A billionaire-backed asteroid-mining company aims to start putting its big plans into action soon, launching its first hardware into space by this time next year.
Planetary Resources, which counts Google execs Larry Page and Eric Schmidt among its investors, plans to loft a set of tiny "cubesats" to Earth orbit in early 2014, to test out gear for its first line of asteroid-prospecting spacecraft.
"Our belief and our philosophy is that the best testbed is space itself," Chris Voorhees, Planetary Resources' vice president of spacecraft development, said Wednesday (April 24) during a Google+ Hangout event. [Planetary Resources' Asteroid-Mining Plans (Images)]
"Despite the fact that we're a deep-space company, we're going to use Earth orbit as much as possible," Voorhees added. "For us, it's a valuable learning experience, and that's what we plan on doing one year hence."
The cubesats slated for launch in 2014 will measure 12 inches long by 4 inches wide by 4 inches tall (30 by 10 by 10 centimeters), company officials said.
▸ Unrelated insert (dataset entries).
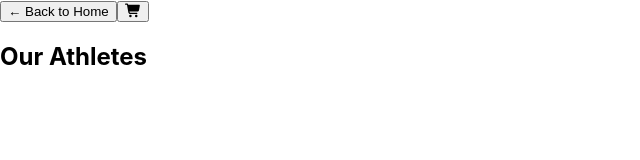
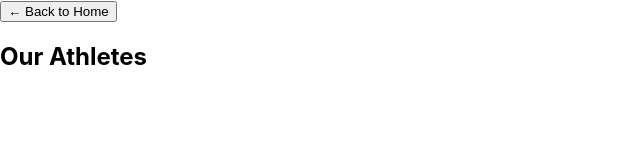
Before and after one commit to DustinKerrigan/LightSnack2.0, a React (Create React App) app: page /nil in a window 1280 px wide. Shown: the top 160 px of the page, without its empty margins (0-640 px from the left). Built offline with nearby package versions, Linux system fonts and the light colour scheme.

Commit message:
Shop temporarily closed due to relocation. (2)

```diff
--- a/src/components/Nil.js
+++ b/src/components/Nil.js
@@ -43,13 +43,7 @@ const Nil = () => {
                     >
                         ← Back to Home
                     </button>
-                    <button
-                        onClick={() => navigate('/shop')}
-                        className="text-black hover:text-red-600 transition text-xl"
-                        aria-label="Go to Shop"
-                    >
-                        <FontAwesomeIcon icon={faShoppingCart} />
-                    </button>
+                  {/*shop would go here*/}
                 </div>
             <h1 className="text-4xl font-bebas text-black text-center mb-10">Our Athletes</h1>
             <div className="container mx-auto grid grid-cols-1 sm:grid-cols-2 md:grid-cols-3 lg:grid-cols-4 gap-8 px-4">
--- a/src/components/Programs.js
+++ b/src/components/Programs.js
@@ -60,13 +60,7 @@ const Programs = () => {
             >
               ← Back to Home
             </button>
-            <button
-              onClick={() => navigate('/shop')}
-              className="text-black hover:text-red-600 transition text-xl"
-              aria-label="Go to Shop"
-            >
-              <FontAwesomeIcon icon={faShoppingCart} />
-            </button>
+            {/*shop icon would go here*/}
           </div>
     <h1 className="text-4xl font-bebas text-black text-center mb-10">Custom Programs</h1>
         <div className="w-full max-w-4xl space-y-8 mx-auto px-4">
```
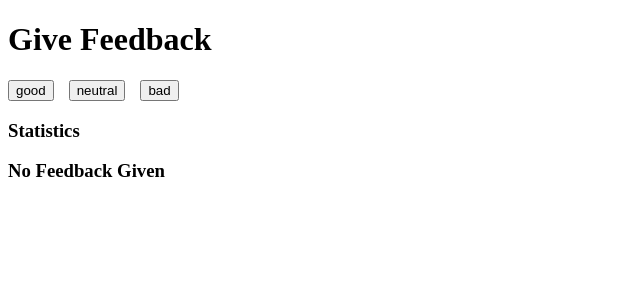
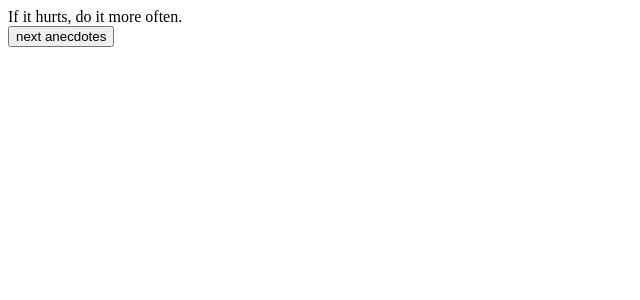
Before and after one commit to yuvrajsteve-cmyk/fullstackopen-part1, a React (Vite) app in the folder unicafe/: page / in a window 1280 px wide. Shown: the top 300 px of the page, without its empty margins (0-640 px from the left). Built offline with nearby package versions, Linux system fonts and the light colour scheme.

Commit message:
exercise 1.12*:1

```diff
--- a/unicafe/src/App.jsx
+++ b/unicafe/src/App.jsx
@@ -1,88 +1,31 @@
-import { useState } from "react"
+import { useState } from 'react'
 
-const StatisticLine = (props) => {
-  console.log(props)
+const App = () => {
+  const anecdotes = [
+    'If it hurts, do it more often.',
+    'Adding manpower to a late software project makes it later!',
+    'The first 90 percent of the code accounts for the first 90 percent of the development time...The remaining 10 percent of the code accounts for the other 90 percent of the development time.',
+    'Any fool can write code that a computer can understand. Good programmers write code that humans can understand.',
+    'Premature optimization is the root of all evil.',
+    'Debugging is twice as hard as writing the code in the first place. Therefore, if you write the code as cleverly as possible, you are, by definition, not smart enough to debug it.',
+    'Programming without an extremely heavy use of console.log is same as if a doctor would refuse to use x-rays or blood tests when diagnosing patients.',
+    'The only way to go fast, is to go well.'
+  ]
 
-  return (
+  const [selected, setSelected] = useState(0)
+  console.log(selected)
 
-      <tr>
-        <td>{props.text}</td>
-        <td>{props.value}</td>
-      </tr>
 
-  )
-}
-
-const Button = (props) =>{
-  console.log(props)
-
-  return (
-
-    <button style={{marginRight:'15px'}} onClick={props.handleClick}>{props.text}</button>
-
-  )
-}
-
-const Statistics = (props) => {
-  console.log(props)
-
-  const good = props.good
-  const neutral = props.neutral
-  const bad = props.bad
-
-  const total = good + neutral + bad
-
-  if (total === 0) {
-    return (
-      <div>
-        <h3>Statistics</h3>
-        <h3>No Feedback Given</h3>
-      </div>
-    )
+  const handleClick = () => {
+    const randomNumber = Math.floor(Math.random() * anecdotes.length)
+    setSelected(randomNumber)
   }
-
-  const average = (good - bad) / total
-  const positive = (good / total) * 100
 
   return (
     <div>
-      <h1>Statistics</h1>
-      <table>
-        <tbody>
+      {anecdotes[selected]} <br />
 
-            <StatisticLine text='good' value={good}/>
-            <StatisticLine text='neutral' value={neutral}/>
-            <StatisticLine text='bad' value={bad}/>
-            <StatisticLine text='total' value={total}/>
-            <StatisticLine text='average' value={average}/>
-            <StatisticLine text='positive' value={positive + ' %'}/>
-        </tbody>
-      </table>
-    </div>
-  )
-}
-
-
-
-const App = () =>{
-
-  const [good, setGood] = useState(0)
-  const [neutral, setNeutral] = useState(0)
-  const [bad, setBad] = useState(0)
-
-
-
-
-
-  return (
-    <div>
-      <h1>Give Feedback</h1>
-           <Button handleClick={() => setGood(good + 1)} text='good' />
-           <Button handleClick={() => setNeutral(neutral + 1)} text='neutral' />
-           <Button handleClick={() => setBad(bad + 1)} text='bad'/>
-
-         <Statistics good={good} neutral={neutral} bad={bad}/>
-
+      <button onClick={handleClick}>next anecdotes</button>
     </div>
   )
 }
```
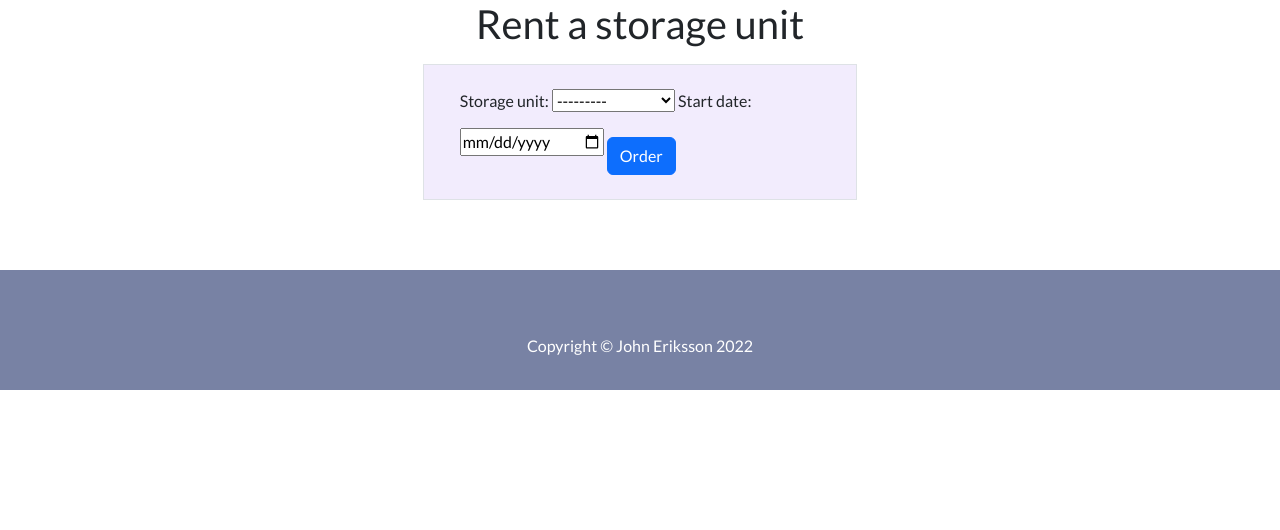
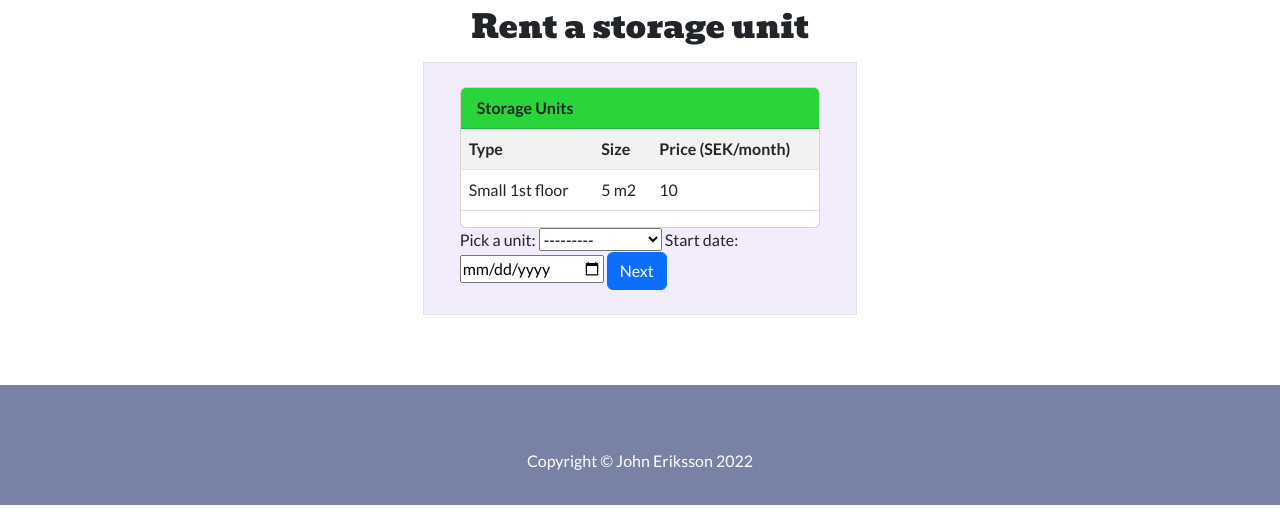
Before and after one commit to Johneriksson88/ekorren, a Django app: page /orderform/ in a window 1280 px wide. Shown: the part 176-706 px from the top of the page. Run offline with Django 4.2, Linux system fonts and the light colour scheme; a user stored in the database is signed in; tables that the repository leaves empty hold one stand-in row (values such as "Sample post"); some libraries are stand-ins or nearby versions; some web fonts are replaced.

Commit message:
Add order confirmation modal

```diff
--- a/main/forms.py
+++ b/main/forms.py
@@ -63,6 +63,9 @@ class OrderForm(ModelForm):
         widgets = {
             'storage_unit': forms.Select(),
             'start_date': DateInput()
+        }
+        labels = {
+            'storage_unit': 'Pick a unit'
         }
 
 
--- a/main/static/css/styles.css
+++ b/main/static/css/styles.css
@@ -274,9 +274,9 @@ footer {
     min-width: 250px;
 }
 
-.hide {
+/* .hide {
     display: none;
-}
+} */
 
 
 #form-title {
--- a/main/static/js/script.js
+++ b/main/static/js/script.js
@@ -20,39 +20,40 @@ $(document).ready(function () {
         $e.preventDefault();
         $("#user-info-edit").toggle();
         $("#user-info").toggle();
-        $('#update-form').on('click', function() {
+        $('#update-form').on('click', function () {
             $("#update-customer-form").valid();
         });
     });
 });
 
+// Modal confirmation of order
+
+$(document).ready(function () {
+    $('#order-modal-btn').on("click", function () {
+        $('#order-modal').modal("show");
+        var storageUnit = $("#id_storage_unit option:selected").text();
+        var startDate = $("#id_start_date").val();
+        $('#order-modal-body').html(
+            "<b>Storage unit: </b>" + storageUnit + "<br><b>Start date:</b> " + startDate
+            )
+    });
+
+    $('.close-modal').on("click", function () {
+        $('#order-modal').modal("hide");
+    })
+});
+
+
+
+$(document).ready(function () {
+
+    // On button click, get value
+    // of input control Show alert
+    // message box
+
+});
 
 // Hide help text from UserCreationForm
 
 /* $('.help-block').hide();
  */
-// Validation for multiform
-
-/* $(document).ready(function() {
-    $("#basic-form").validate({
-        errorClass: "error fail-alert",
-        validClass: "valid success-alert",
-        rules: {
-            personnr: {
-                 required: '#id_orgnr:blank'
-            },
-            orgnr: {
-                 required: '#id_personnr:blank'
-            }
-       },
-
-       messages: {
-            personnr: {
-            required: "Enter a valid swedish person number"
-            },
-            orgnr: {
-                required: "Enter a valid swedish organisation number"
-            }
-        }
-})
-    }); */
--- a/main/templates/base.html
+++ b/main/templates/base.html
@@ -95,7 +95,6 @@
     integrity="sha384-IDwe1+LCz02ROU9k972gdyvl+AESN10+x7tBKgc9I5HFtuNz0wWnPclzo6p9vxnk" crossorigin="anonymous">
   </script>
   <script src="https://cdn.jsdelivr.net/gh/Wruczek/Bootstrap-Cookie-Alert@gh-pages/cookiealert.js"></script>
-
 </body>
 
 </html>
--- a/main/templates/order_form.html
+++ b/main/templates/order_form.html
@@ -1,18 +1,68 @@
 {% extends "base.html" %}
 {% block content %}
 {% load bootstrap %}
-<h1 class="text-center mb-2">Rent a storage unit</h1>
+{% load static %}
+<h2 class="text-center mb-2 mt-2">Rent a storage unit</h2>
 <div class="row">
     <div class="col-md-4 mx-auto mt-2 bg-grey border form-card">
         <div class="form-container m-4 d-flex justify-content-center">
 
             <form method="POST" action="#">
                 {% csrf_token %}
+                <div class="card">
+                    <div class="card-header">
+                        Storage Units
+                    </div>
+
+                    <table class="table table-striped">
+                        <tr>
+                            <th>Type</th>
+                            <th>Size</th>
+                            <th>Price (SEK/month)</th>
+                        </tr>
+                        {% for unit in units %}
+                        <tr>
+                            {% for field in unit %}
+                            <td>{{ field }}</td>
+                            {% endfor %}
+                        </tr>
+                        {% endfor %}
+                    </table>
+                </div>
+
                 {{ form | bootstrap }}
-                <input type="submit" class="btn btn-primary mt-4" value="Order">
+                <!-- <input type="submit" class="btn btn-primary mt-4" value="Order"> -->
+                <button type="button" id="order-modal-btn" class="btn btn-primary" data-toggle="modal"
+                    data-target="#orderConfirmationModal">
+                    Next
+                </button>
+                <div class="modal fade" id="order-modal" tabindex="-1" role="dialog"
+                    aria-labelledby="exampleModalCenterTitle" aria-hidden="true">
+                    <div class="modal-dialog modal-dialog-centered" role="document">
+                        <div class="modal-content">
+                            <div class="modal-header">
+                                <h5 class="modal-title" id="exampleModalLongTitle">Confirm your order</h5>
+                                <button type="button" class="close-modal" data-dismiss="modal" aria-label="Close">
+                                    <span aria-hidden="true">&times;</span>
+                                </button>
+                            </div>
+                            <div class="modal-body" id="order-modal-body">
+                                <h6>Your order:</h6>
+                            </div>
+                            <div class="modal-footer">
+                                <button type="button" class="btn btn-secondary close-modal"
+                                    data-dismiss="modal">Close</button>
+                                <input type="submit" class="btn btn-primary" value="Confirm">
+                            </div>
+                        </div>
+                    </div>
+                </div>
             </form>
         </div>
 
     </div>
 </div>
+
+<!-- Modal -->
+
 {% endblock %}
--- a/main/views.py
+++ b/main/views.py
@@ -137,6 +137,7 @@ def customer_form(request):
 
 @login_required(login_url='login')
 def order_form(request):
+    units = StorageUnit.objects.all().values_list('name', 'size', 'price')
     customer = Customer.objects.get(user=request.user)
     form = OrderForm()
     if request.method == 'POST':
@@ -147,7 +148,7 @@ def order_form(request):
             messages.success(request, "Order successfully submitted!")
             return redirect("user_panel")
 
-    context = {'form': form}
+    context = {'form': form, 'units': units}
     return render(request, 'order_form.html', context)
 
 
```
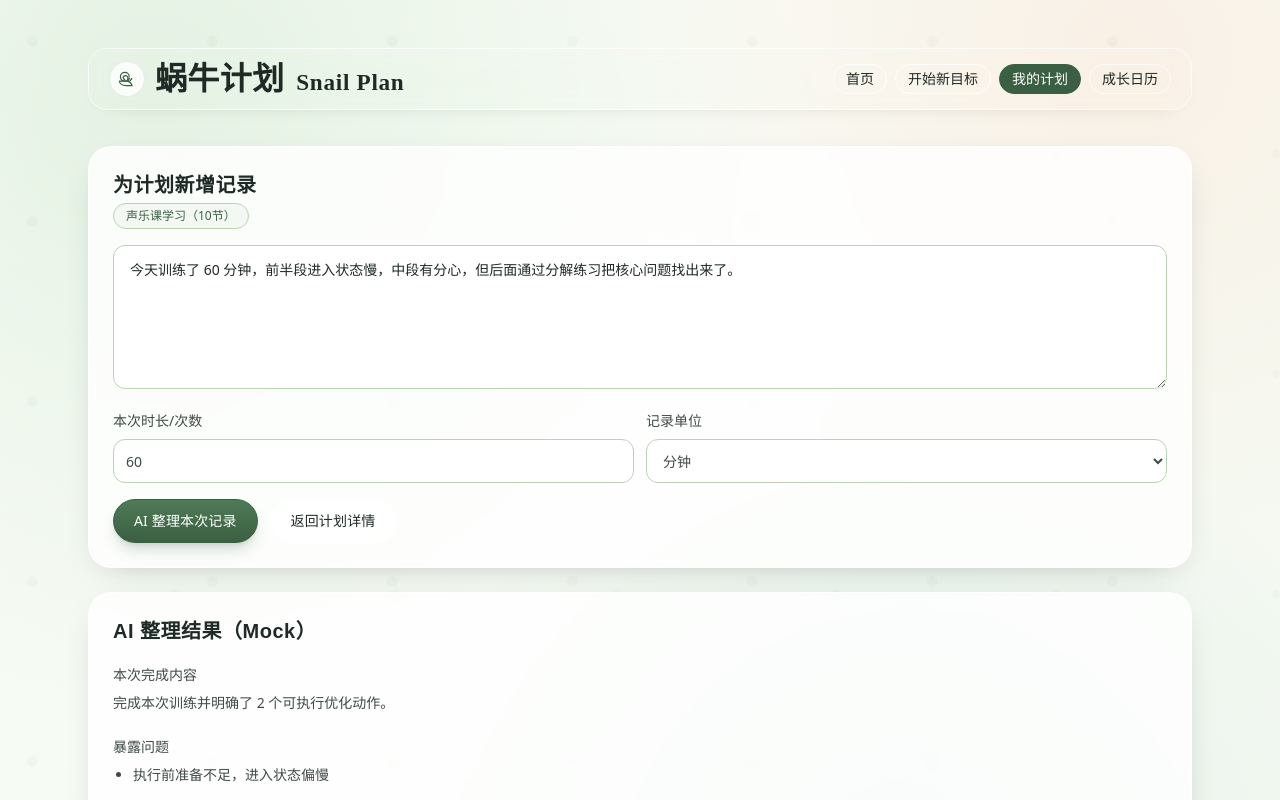
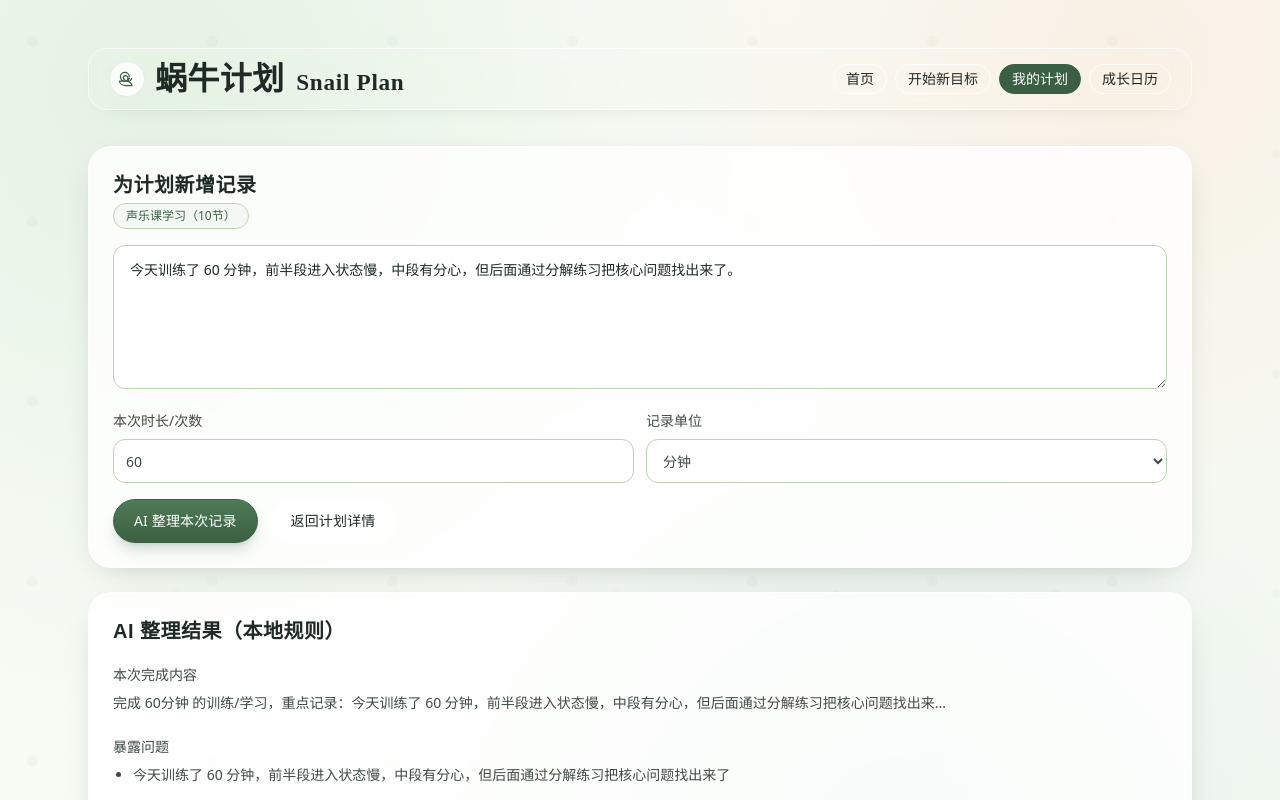
Before and after one commit to janetzheng1998/Snail-plan, a Next.js app: page /plans/voice-lesson-10/records/new in a window 1280 px wide. Both pictures are taken after a click on the button "AI 整理本次记录". Shown: the top 800 px of the page. Built offline with nearby package versions, Linux system fonts and the light colour scheme.

Commit message:
fix: local record save and visibility

```diff
--- a/src/components/plans/add-record-form.tsx
+++ b/src/components/plans/add-record-form.tsx
@@ -1,14 +1,14 @@
 "use client";
 
 import Link from "next/link";
-import { useState } from "react";
+import { useMemo, useState } from "react";
 import { useRouter } from "next/navigation";
 import { Button, buttonClasses } from "@/components/ui/button";
 import { Card, CardText, CardTitle } from "@/components/ui/card";
 import { Tag } from "@/components/ui/tag";
 import { TextArea } from "@/components/ui/text-area";
 import { getLocalRecordsByPlanId, saveLocalRecord } from "@/lib/local-records";
-import { mockOrganizedRecord, recordUnits } from "@/lib/mock-data";
+import { recordUnits } from "@/lib/mock-data";
 
 type AddRecordFormProps = {
   planId: string;
@@ -23,19 +23,44 @@ export function AddRecordForm({ planId, planTitle }: AddRecordFormProps) {
   const [generated, setGenerated] = useState(false);
   const [saved, setSaved] = useState(false);
   const [saveError, setSaveError] = useState("");
+  const fallbackRawText =
+    "今天训练了 60 分钟，前半段进入状态慢，中段有分心，但后面通过分解练习把核心问题找出来了。";
+  const normalizedRawInput = rawInput.trim() || fallbackRawText;
+
+  const organizedPreview = useMemo(() => {
+    const sentences = normalizedRawInput
+      .replace(/\s+/g, " ")
+      .split(/[。！？!?]/)
+      .map((item) => item.trim())
+      .filter(Boolean);
+
+    const shortText =
+      normalizedRawInput.length > 44 ? `${normalizedRawInput.slice(0, 44)}...` : normalizedRawInput;
+    const issueSentence = sentences.find((item) => /(慢|卡|分心|问题|不足|紧张|疲劳|不稳)/.test(item));
+
+    return {
+      summary: `完成 ${durationValue}${durationUnit} 的记录，核心片段：${shortText}`,
+      completedContent: `完成 ${durationValue}${durationUnit} 的训练/学习，重点记录：${shortText}`,
+      issues: issueSentence
+        ? [issueSentence]
+        : ["本次记录未明确提到阻碍点，建议下次补充“最卡的一步”。"],
+      nextActions: [
+        `下次开始前先设定本次唯一目标，预计投入 ${durationValue}${durationUnit}。`,
+        issueSentence
+          ? `围绕“${issueSentence.slice(0, 16)}”做一次 10 分钟分解练习。`
+          : "结束后立刻写下 3 行复盘：完成了什么、卡在哪里、下一步做什么。"
+      ]
+    };
+  }, [durationUnit, durationValue, normalizedRawInput]);
 
   const onOrganize = () => {
     if (!rawInput.trim()) {
-      setRawInput(
-        "今天训练了 60 分钟，前半段进入状态慢，中段有分心，但后面通过分解练习把核心问题找出来了。"
-      );
+      setRawInput(fallbackRawText);
     }
     setGenerated(true);
   };
 
   const onSave = () => {
-    const fallbackRawText =
-      "今天训练了 60 分钟，前半段进入状态慢，中段有分心，但后面通过分解练习把核心问题找出来了。";
     const now = new Date();
     const localDate = new Date(now.getTime() - now.getTimezoneOffset() * 60000)
       .toISOString()
@@ -48,12 +73,7 @@ export function AddRecordForm({ planId, planTitle }: AddRecordFormProps) {
         rawText: rawInput.trim() || fallbackRawText,
         durationValue,
         durationUnit,
-        organized: {
-          summary: `完成 ${durationValue}${durationUnit} 的训练，已沉淀本次收获与下一步动作。`,
-          completedContent: mockOrganizedRecord.completed_content,
-          issues: mockOrganizedRecord.problems,
-          nextActions: mockOrganizedRecord.next_suggestions
-        }
+        organized: organizedPreview
       });
       const savedInStorage = getLocalRecordsByPlanId(planId).some((item) => item.id === savedRecord.id);
 
@@ -133,18 +153,18 @@ export function AddRecordForm({ planId, planTitle }: AddRecordFormProps) {
       </Card>
 
       <Card className="space-y-4">
-        <CardTitle className="text-xl">AI 整理结果（Mock）</CardTitle>
+        <CardTitle className="text-xl">AI 整理结果（本地规则）</CardTitle>
 
         {generated ? (
           <div className="space-y-4 text-sm leading-7 text-ink-900/85">
             <div>
               <p className="font-medium">本次完成内容</p>
-              <CardText>{mockOrganizedRecord.completed_content}</CardText>
+              <CardText>{organizedPreview.completedContent}</CardText>
             </div>
             <div>
               <p className="font-medium">暴露问题</p>
               <ul className="list-disc space-y-1 pl-5">
-                {mockOrganizedRecord.problems.map((issue) => (
+                {organizedPreview.issues.map((issue) => (
                   <li key={issue}>{issue}</li>
                 ))}
               </ul>
@@ -152,7 +172,7 @@ export function AddRecordForm({ planId, planTitle }: AddRecordFormProps) {
             <div>
               <p className="font-medium">下一步建议</p>
               <ul className="list-disc space-y-1 pl-5">
-                {mockOrganizedRecord.next_suggestions.map((item) => (
+                {organizedPreview.nextActions.map((item) => (
                   <li key={item}>{item}</li>
                 ))}
               </ul>
--- a/src/components/plans/plan-detail-records.tsx
+++ b/src/components/plans/plan-detail-records.tsx
@@ -41,6 +41,7 @@ export function PlanDetailRecords({ plan }: PlanDetailRecordsProps) {
   }, [localRecords, plan.records]);
 
   const latestRecord = mergedRecords[0];
+  const mockRecordIdSet = useMemo(() => new Set(plan.records.map((record) => record.id)), [plan.records]);
 
   return (
     <Card className="space-y-4 bg-white/74">
@@ -66,9 +67,20 @@ export function PlanDetailRecords({ plan }: PlanDetailRecordsProps) {
           <ul className="space-y-2">
             {mergedRecords.slice(0, 4).map((record) => (
               <li key={record.id} className="rounded-xl border border-moss-100 bg-moss-50/60 p-2">
-                <p className="text-xs text-ink-900/58">{record.date}</p>
+                <div className="flex items-center justify-between gap-2">
+                  <p className="text-xs text-ink-900/58">{record.date}</p>
+                  {!mockRecordIdSet.has(record.id) ? (
+                    <span className="rounded-full border border-moss-300 bg-white px-2 py-0.5 text-[11px] text-moss-700">
+                      本地新增
+                    </span>
+                  ) : null}
+                </div>
                 <p className="mt-1 text-sm leading-6 text-ink-900/82">
                   {record.organized.completed_content}
+                </p>
+                <p className="mt-1 text-xs leading-5 text-ink-900/62">
+                  原始记录：
+                  {record.raw_text.length > 34 ? `${record.raw_text.slice(0, 34)}...` : record.raw_text}
                 </p>
               </li>
             ))}
```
These "Arkyd-3" satellites will test out technologies for Planetary Resources' Arkyd-100 scouts, which the firm hopes to launch to low-Earth orbit on asteroid-hunting missions in 2015.
The Arkyd-3 "is the testbed manifestation of our Arkyd-100 spacecraft. It just happens to be flying," Voorhees said.